Severance by Ling Ma
Ling Ma received her MFA from Cornell University. Prior to graduate school she worked as a journalist and editor. Her writing has appeared in Granta, Vice, Playboy, Chicago Reader, Ninth Letter and elsewhere. A chapter of Severance received the 2015 Graywolf SLS Prize. She lives in Chicago.
Severance upends conventions by shifting the frame to a young woman’s coming-of-adulthood and coming-out-of-grief through work. It’s delightfully satirical, calling out the tropes of the genre and our thoughtless patterns in smart, subtle takes on authority and power structures.
Bring Out the Dog by Will Mackin
Will Mackin, a veteran of the U.S. Navy, served in Iraq and Afghanistan. His writing has appeared in The New Yorker, GQ, The New York Times Magazine, and Tin House, and has been anthologized in the Best American Short Stories 2014. Originally from New Jersey, he now lives in New Mexico with his wife and two children.
Bring Out the Dog is a mesmerizing debut collection that reveals what it’s like to be a member of an elite special operations team, where missions take place behind night vision, ancient credos, and layers of secrecy. Moving between settings at home and abroad, in vivid language that reflects the wonder and discontent of war, Mackin draws the reader into a series of surreal, unsettling, and deeply human episodes. Told without a trace of bravado, and with a keen, Barry Hannah-like sense of the absurd, Mackin manages to capture the tragedy and heroism, degradation and exultation in the smallest details of war.
There There by Tommy Orange
Tommy Orange is a recent graduate from the MFA program at the Institute of American Indian Arts. He is a 2014 MacDowell Fellow, and a 2016 Writing by Writers Fellow. He is an enrolled member of the Cheyenne and Arapaho Tribes of Oklahoma. He was born and raised in Oakland, California, and currently lives in Angels Camp, California.
There There is a wondrous and shattering portrait of the urban Native American. Tommy Orange has written a stunning novel that grapples with a complex and painful history, with an inheritance of beauty and profound spirituality, and with a plague of addiction, abuse, and suicide.
If You See Me, Don’t Say Hi by Neel Patel
Neel Patel is a first-generation Indian American who grew up in Champaign, Illinois. His short stories have appeared in The Southampton Review, Indiana Review, The American Literary Review, Hyphen Magazine, and on Nerve.com. He currently lives in Los Angeles, where he is at work on his debut novel.

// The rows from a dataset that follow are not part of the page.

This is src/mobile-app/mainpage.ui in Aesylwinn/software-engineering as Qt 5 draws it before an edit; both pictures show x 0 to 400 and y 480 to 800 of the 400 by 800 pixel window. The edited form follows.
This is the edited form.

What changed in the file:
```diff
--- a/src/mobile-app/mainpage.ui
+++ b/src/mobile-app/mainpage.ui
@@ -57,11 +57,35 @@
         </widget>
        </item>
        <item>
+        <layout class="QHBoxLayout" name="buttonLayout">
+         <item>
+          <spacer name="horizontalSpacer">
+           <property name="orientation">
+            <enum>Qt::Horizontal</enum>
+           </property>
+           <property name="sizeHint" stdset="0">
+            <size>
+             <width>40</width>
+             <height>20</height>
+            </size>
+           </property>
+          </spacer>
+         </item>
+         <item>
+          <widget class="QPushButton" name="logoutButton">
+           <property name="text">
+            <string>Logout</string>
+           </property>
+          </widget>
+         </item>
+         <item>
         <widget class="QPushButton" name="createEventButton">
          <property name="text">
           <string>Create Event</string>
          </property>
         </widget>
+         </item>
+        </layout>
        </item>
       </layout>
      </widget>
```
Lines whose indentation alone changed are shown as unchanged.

In If You See, Me Don’t Say Hi, Neel Patel writes about first-generation Indian Americans navigating work, love, success, and family in America today. He explores in particular depth the experience of being gay, being part of a biracial relationship, and navigating the expectations of your community while being true to your personal identity.

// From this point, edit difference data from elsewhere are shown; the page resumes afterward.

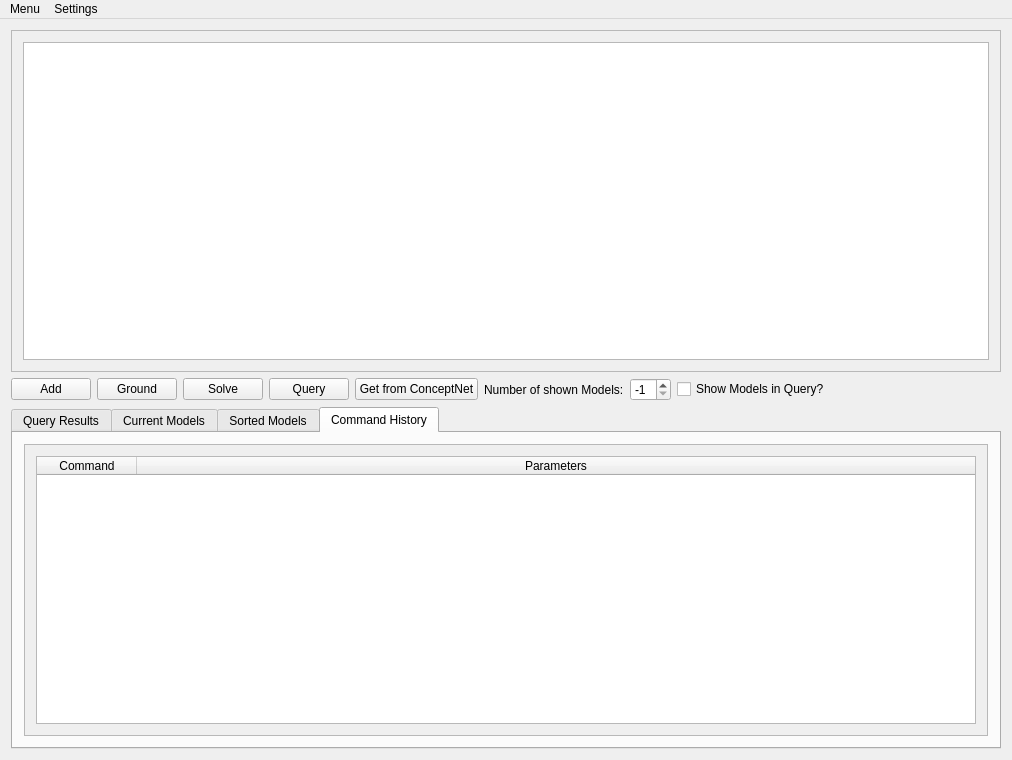
Above: concept_net_gui/ui/conceptnetgui.ui from alica-labs/aspsuite before the change. Below: the same form after it.
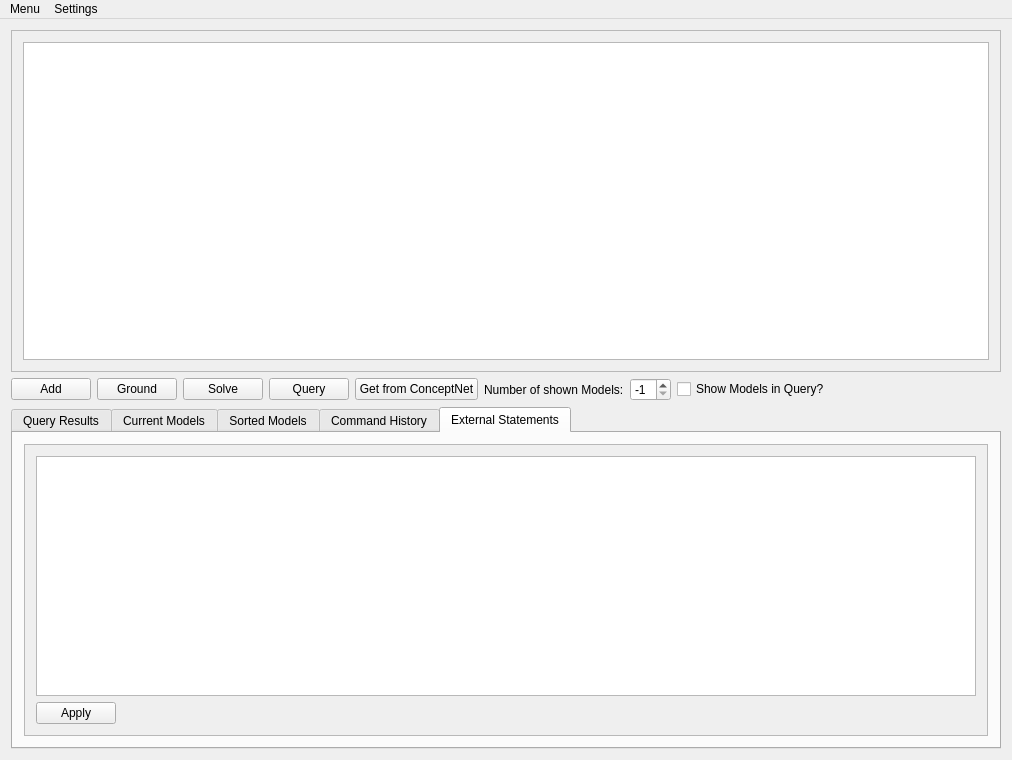
That is the form after the change.

The edit to the form file:
```diff
--- a/concept_net_gui/ui/conceptnetgui.ui
+++ b/concept_net_gui/ui/conceptnetgui.ui
@@ -119,7 +119,7 @@
     <item>
      <widget class="QTabWidget" name="resultTabWidget">
       <property name="currentIndex">
-       <number>3</number>
+       <number>4</number>
       </property>
       <widget class="QWidget" name="queryResultsTab">
        <attribute name="title">
@@ -278,6 +278,97 @@
         </item>
        </layout>
       </widget>
+      <widget class="QWidget" name="externalsTab">
+       <attribute name="title">
+        <string>External Statements</string>
+       </attribute>
+       <layout class="QHBoxLayout" name="horizontalLayout_4">
+        <item>
+         <widget class="QScrollArea" name="externalsScrollArea">
+          <property name="widgetResizable">
+           <bool>true</bool>
+          </property>
+          <widget class="QWidget" name="externalsScrollAreaWidget">
+           <property name="geometry">
+            <rect>
+             <x>0</x>
+             <y>0</y>
+             <width>970</width>
+             <height>285</height>
+            </rect>
+           </property>
+           <layout class="QVBoxLayout" name="verticalLayout">
+            <item>
+             <widget class="QTableWidget" name="externalsTable">
+              <property name="wordWrap">
+               <bool>true</bool>
+              </property>
+              <property name="columnCount">
+               <number>2</number>
+              </property>
+              <attribute name="horizontalHeaderVisible">
+               <bool>false</bool>
+              </attribute>
+              <attribute name="horizontalHeaderCascadingSectionResizes">
+               <bool>false</bool>
+              </attribute>
+              <attribute name="horizontalHeaderDefaultSectionSize">
+               <number>400</number>
+              </attribute>
+              <attribute name="horizontalHeaderHighlightSections">
+               <bool>true</bool>
+              </attribute>
+              <attribute name="horizontalHeaderShowSortIndicator" stdset="0">
+               <bool>false</bool>
+              </attribute>
+              <attribute name="horizontalHeaderStretchLastSection">
+               <bool>true</bool>
+              </attribute>
+              <attribute name="verticalHeaderDefaultSectionSize">
+               <number>30</number>
+              </attribute>
+              <column>
+               <property name="text">
+                <string>External Statement</string>
+               </property>
+              </column>
+              <column>
+               <property name="text">
+                <string>Truth Value</string>
+               </property>
+              </column>
+             </widget>
+            </item>
+            <item>
+             <layout class="QHBoxLayout" name="externalLayout">
+              <item>
+               <widget class="QPushButton" name="applyBtn">
+                <property name="text">
+                 <string>Apply</string>
+                </property>
+               </widget>
+              </item>
+              <item>
+               <spacer name="horizontalSpacer">
+                <property name="orientation">
+                 <enum>Qt::Horizontal</enum>
+                </property>
+                <property name="sizeHint" stdset="0">
+                 <size>
+                  <width>40</width>
+                  <height>20</height>
+                 </size>
+                </property>
+               </spacer>
+              </item>
+             </layout>
+            </item>
+           </layout>
+          </widget>
+         </widget>
+        </item>
+       </layout>
+      </widget>
      </widget>
     </item>
    </layout>
```
Left out of the diff: 12 changed lines with no effect on the pictures.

Heads of the Colored People by Nafissa Thompson-Spires
Nafissa Thompson-Spires earned a PhD in English from Vanderbilt University and a Master of Fine Arts in Creative Writing from the University of Illinois. Her work has appeared or is forthcoming in The White Review, Los Angeles Review of Books Quarterly, StoryQuarterly, Lunch Ticket, and The Feminist Wire, among other publications. She is a 2016 participant of the Callaloo Creative Writing Workshop, a 2017 Tin House workshop participant, and a 2017 Sewanee Writers’ Conference Stanley Elkin Scholar. Born in San Diego, California, she now lives in Illinois with her husband.
Hailed by critics as exceptional and drawing comparisons to Paul Beatty and Toni Cade Bambara, Thompson-Spires fearlessly shines a light on the simmering tensions and precariousness of black citizenship. Her stories are exquisitely rendered, satirical, and captivating in turn, engaging in the ongoing conversations about race and identity politics, as well as the vulnerability of the black body.